■ **Work instructions**
Down to the last line, reproduce the records exactly.

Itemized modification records
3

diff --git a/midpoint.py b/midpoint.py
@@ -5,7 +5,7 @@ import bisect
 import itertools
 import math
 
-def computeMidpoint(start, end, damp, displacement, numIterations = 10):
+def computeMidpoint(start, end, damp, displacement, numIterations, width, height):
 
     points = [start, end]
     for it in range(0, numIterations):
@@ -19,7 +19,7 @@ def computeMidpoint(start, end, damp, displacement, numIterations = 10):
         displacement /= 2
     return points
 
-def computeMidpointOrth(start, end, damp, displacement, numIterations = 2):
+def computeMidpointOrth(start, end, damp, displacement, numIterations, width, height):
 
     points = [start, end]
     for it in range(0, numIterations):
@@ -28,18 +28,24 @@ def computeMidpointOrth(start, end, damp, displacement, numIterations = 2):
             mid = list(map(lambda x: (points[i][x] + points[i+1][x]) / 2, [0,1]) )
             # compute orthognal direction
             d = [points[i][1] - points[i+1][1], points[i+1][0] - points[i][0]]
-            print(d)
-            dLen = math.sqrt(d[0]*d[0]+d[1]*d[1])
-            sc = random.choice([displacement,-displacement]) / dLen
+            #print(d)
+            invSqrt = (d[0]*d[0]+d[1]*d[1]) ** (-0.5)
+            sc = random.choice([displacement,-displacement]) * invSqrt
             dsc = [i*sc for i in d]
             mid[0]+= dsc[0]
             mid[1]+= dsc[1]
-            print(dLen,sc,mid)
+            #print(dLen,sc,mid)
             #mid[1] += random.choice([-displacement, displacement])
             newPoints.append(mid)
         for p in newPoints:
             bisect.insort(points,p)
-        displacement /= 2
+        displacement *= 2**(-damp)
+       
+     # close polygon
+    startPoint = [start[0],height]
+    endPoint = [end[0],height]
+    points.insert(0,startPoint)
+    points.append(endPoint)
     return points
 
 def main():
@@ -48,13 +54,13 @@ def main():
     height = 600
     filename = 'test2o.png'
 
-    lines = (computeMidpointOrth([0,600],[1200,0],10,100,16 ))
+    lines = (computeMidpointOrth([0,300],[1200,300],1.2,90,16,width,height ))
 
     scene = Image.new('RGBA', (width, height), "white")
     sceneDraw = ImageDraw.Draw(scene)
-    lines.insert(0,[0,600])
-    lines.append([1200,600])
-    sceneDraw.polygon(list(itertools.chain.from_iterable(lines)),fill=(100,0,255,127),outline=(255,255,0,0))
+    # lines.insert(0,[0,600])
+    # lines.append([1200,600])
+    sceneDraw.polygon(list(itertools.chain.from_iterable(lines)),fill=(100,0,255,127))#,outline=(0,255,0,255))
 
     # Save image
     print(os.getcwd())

■ **Exercise result**
3

diff --git a/midpoint.py b/midpoint.py
@@ -5,7 +5,7 @@ import bisect
 import itertools
 import math
 
-def computeMidpoint(start, end, damp, displacement, numIterations = 10):
+def computeMidpoint(start, end, damp, displacement, numIterations, width, height):
 
     points = [start, end]
     for it in range(0, numIterations):
@@ -19,7 +19,7 @@ def computeMidpoint(start, end, damp, displacement, numIterations = 10):
         displacement /= 2
     return points
 
-def computeMidpointOrth(start, end, damp, displacement, numIterations = 2):
+def computeMidpointOrth(start, end, damp, displacement, numIterations, width, height):
 
     points = [start, end]
     for it in range(0, numIterations):
@@ -28,18 +28,24 @@ def computeMidpointOrth(start, end, damp, displacement, numIterations = 2):
             mid = list(map(lambda x: (points[i][x] + points[i+1][x]) / 2, [0,1]) )
             # compute orthognal direction
             d = [points[i][1] - points[i+1][1], points[i+1][0] - points[i][0]]
-            print(d)
-            dLen = math.sqrt(d[0]*d[0]+d[1]*d[1])
-            sc = random.choice([displacement,-displacement]) / dLen
+            #print(d)
+            invSqrt = (d[0]*d[0]+d[1]*d[1]) ** (-0.5)
+            sc = random.choice([displacement,-displacement]) * invSqrt
             dsc = [i*sc for i in d]
             mid[0]+= dsc[0]
             mid[1]+= dsc[1]
-            print(dLen,sc,mid)
+            #print(dLen,sc,mid)
             #mid[1] += random.choice([-displacement, displacement])
             newPoints.append(mid)
         for p in newPoints:
             bisect.insort(points,p)
-        displacement /= 2
+        displacement *= 2**(-damp)
+       
+     # close polygon
+    startPoint = [start[0],height]
+    endPoint = [end[0],height]
+    points.insert(0,startPoint)
+    points.append(endPoint)
     return points
 
 def main():
@@ -48,13 +54,13 @@ def main():
     height = 600
     filename = 'test2o.png'
 
-    lines = (computeMidpointOrth([0,600],[1200,0],10,100,16 ))
+    lines = (computeMidpointOrth([0,300],[1200,300],1.2,90,16,width,height ))
 
     scene = Image.new('RGBA', (width, height), "white")
     sceneDraw = ImageDraw.Draw(scene)
-    lines.insert(0,[0,600])
-    lines.append([1200,600])
-    sceneDraw.polygon(list(itertools.chain.from_iterable(lines)),fill=(100,0,255,127),outline=(255,255,0,0))
+    # lines.insert(0,[0,600])
+    # lines.append([1200,600])
+    sceneDraw.polygon(list(itertools.chain.from_iterable(lines)),fill=(100,0,255,127))#,outline=(0,255,0,255))
 
     # Save image
     print(os.getcwd())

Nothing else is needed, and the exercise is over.